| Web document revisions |
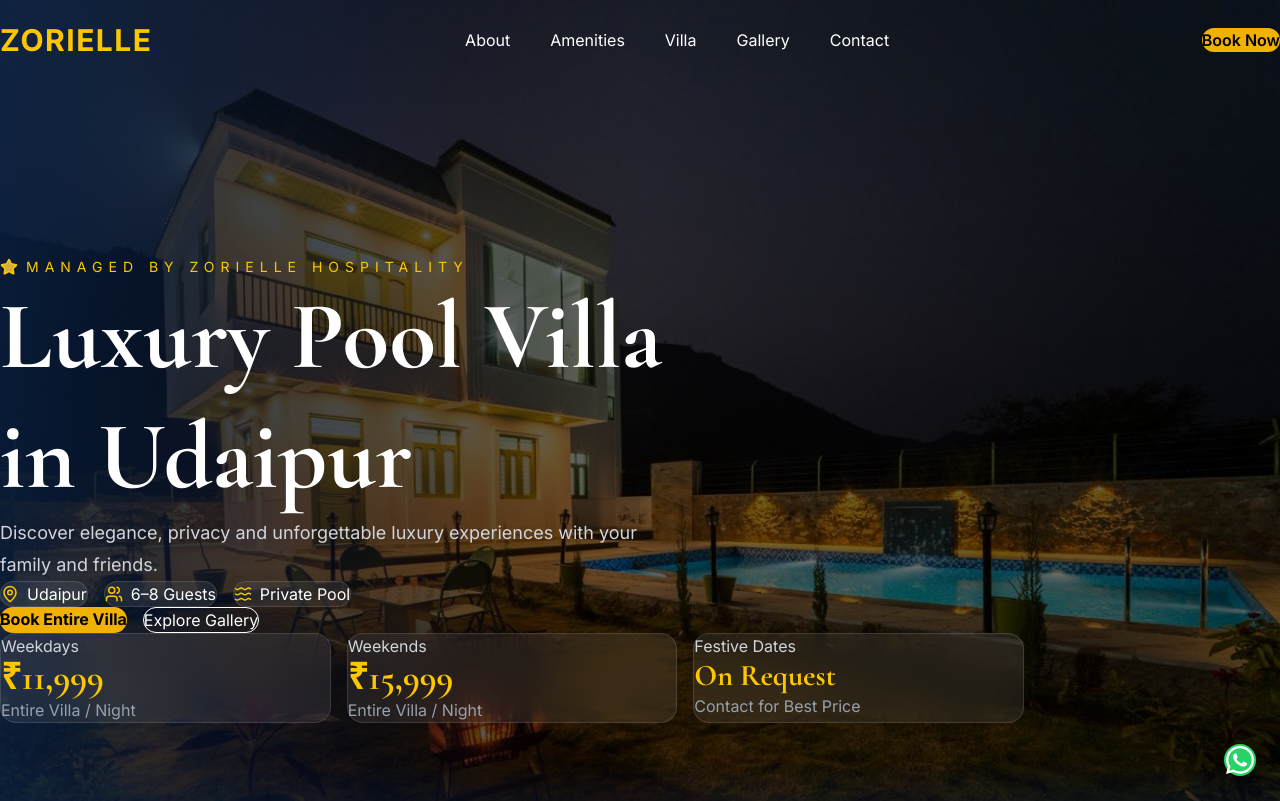
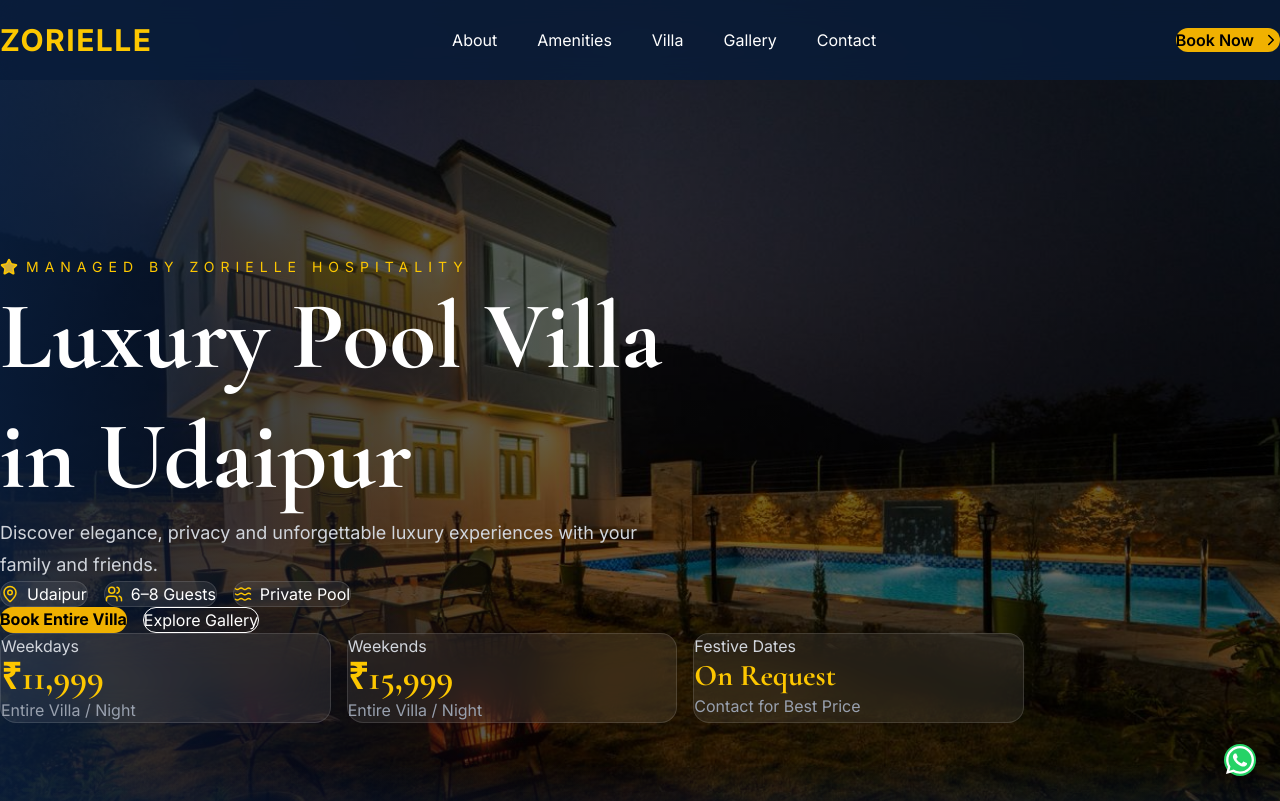
Before and after one commit to Sohail215/sohail-215, a Next.js app: page / in a window 1280 px wide. Shown: the top 801 px of the page. Built offline with nearby package versions, Linux system fonts and the light colour scheme.

Commit message:
Fix navbar responsiveness

```diff
--- a/components/Navbar.tsx
+++ b/components/Navbar.tsx
@@ -1,7 +1,7 @@
 "use client";
 
-import { useState, useEffect } from "react";
-import { Menu, X } from "lucide-react";
+import { useEffect, useState } from "react";
+import { Menu, X, ChevronRight } from "lucide-react";
 
 const navLinks = [
   { name: "About", href: "#about" },
@@ -16,10 +16,8 @@
   const [scrolled, setScrolled] = useState(false);
 
   useEffect(() => {
-    const onScroll = () => setScrolled(window.scrollY > 40);
-
+    const onScroll = () => setScrolled(window.scrollY > 20);
     window.addEventListener("scroll", onScroll);
-
     return () => window.removeEventListener("scroll", onScroll);
   }, []);
 
@@ -27,76 +25,67 @@
     <header
       className={`fixed top-0 left-0 w-full z-50 transition-all duration-500 ${
         scrolled
-          ? "bg-[#081C3A]/90 backdrop-blur-xl shadow-2xl border-b border-yellow-500/20"
-          : "bg-transparent"
+          ? "bg-[#081C3A]/95 backdrop-blur-xl shadow-2xl border-b border-yellow-500/20"
+          : "bg-[#081C3A]/80 backdrop-blur-md"
       }`}
     >
-      <div className="max-w-7xl mx-auto px-6 h-20 flex items-center justify-between">
-
+      <div className="max-w-7xl mx-auto px-4 sm:px-6 h-16 md:h-20 flex items-center justify-between gap-4">
         {/* Logo */}
-
         <a
           href="/"
-          className="text-3xl font-bold tracking-wider text-yellow-400"
+          className="shrink-0 text-2xl md:text-3xl font-bold tracking-wider text-yellow-400 hover:text-yellow-300 transition"
         >
           ZORIELLE
         </a>
 
         {/* Desktop Menu */}
-
-        <nav className="hidden lg:flex items-center gap-10">
-
+        <nav className="hidden md:flex items-center gap-6 lg:gap-10">
           {navLinks.map((item) => (
             <a
               key={item.name}
               href={item.href}
-              className="text-white hover:text-yellow-400 transition duration-300"
+              className="text-white text-sm lg:text-base hover:text-yellow-400 transition duration-300"
             >
               {item.name}
             </a>
           ))}
-
         </nav>
 
         {/* Desktop Button */}
-
         <a
           href="https://wa.me/918619985400"
           target="_blank"
           rel="noopener noreferrer"
-          className="hidden lg:inline-block bg-yellow-500 hover:bg-yellow-400 text-black font-semibold px-7 py-3 rounded-full transition"
+          className="hidden md:inline-flex items-center gap-2 bg-yellow-500 hover:bg-yellow-400 text-black font-semibold px-5 lg:px-7 py-2.5 lg:py-3 rounded-full transition duration-300 hover:scale-105"
         >
           Book Now
+          <ChevronRight size={18} />
         </a>
 
         {/* Mobile Menu Button */}
-
         <button
           onClick={() => setOpen(!open)}
-          className="lg:hidden text-white"
+          className="md:hidden text-white p-2"
+          aria-label="Toggle menu"
         >
-          {open ? <X size={32} /> : <Menu size={32} />}
+          {open ? <X size={30} /> : <Menu size={30} />}
         </button>
-
       </div>
 
       {/* Mobile Menu */}
-
       <div
-        className={`lg:hidden overflow-hidden transition-all duration-500 ${
-          open ? "max-h-96" : "max-h-0"
+        className={`md:hidden overflow-hidden transition-all duration-500 ${
+          open ? "max-h-[420px]" : "max-h-0"
         }`}
       >
-        <div className="bg-[#081C3A] border-t border-yellow-500/20 px-6 py-6">
-
-          <div className="flex flex-col gap-6">
-
+        <div className="bg-[#081C3A] border-t border-yellow-500/20 px-4 sm:px-6 py-5">
+          <div className="flex flex-col gap-4">
             {navLinks.map((item) => (
               <a
                 key={item.name}
                 href={item.href}
                 onClick={() => setOpen(false)}
-                className="text-white text-lg hover:text-yellow-400 transition"
+                className="text-white text-base sm:text-lg hover:text-yellow-400 transition"
               >
                 {item.name}
               </a>
@@ -106,13 +95,13 @@
               href="https://wa.me/918619985400"
               target="_blank"
               rel="noopener noreferrer"
-              className="bg-yellow-500 text-center text-black py-3 rounded-full font-bold mt-3"
+              onClick={() => setOpen(false)}
+              className="mt-2 inline-flex items-center justify-center gap-2 bg-yellow-500 hover:bg-yellow-400 text-black py-3 rounded-full font-bold transition"
             >
               Book Now
+              <ChevronRight size={18} />
             </a>
-
           </div>
-
         </div>
       </div>
     </header>
```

| Exercise |
Identify the lines of the data that contain the word "setOpen". Copy each of them.

| Result for this task |
           onClick={() => setOpen(!open)}
                 onClick={() => setOpen(false)}
+              onClick={() => setOpen(false)}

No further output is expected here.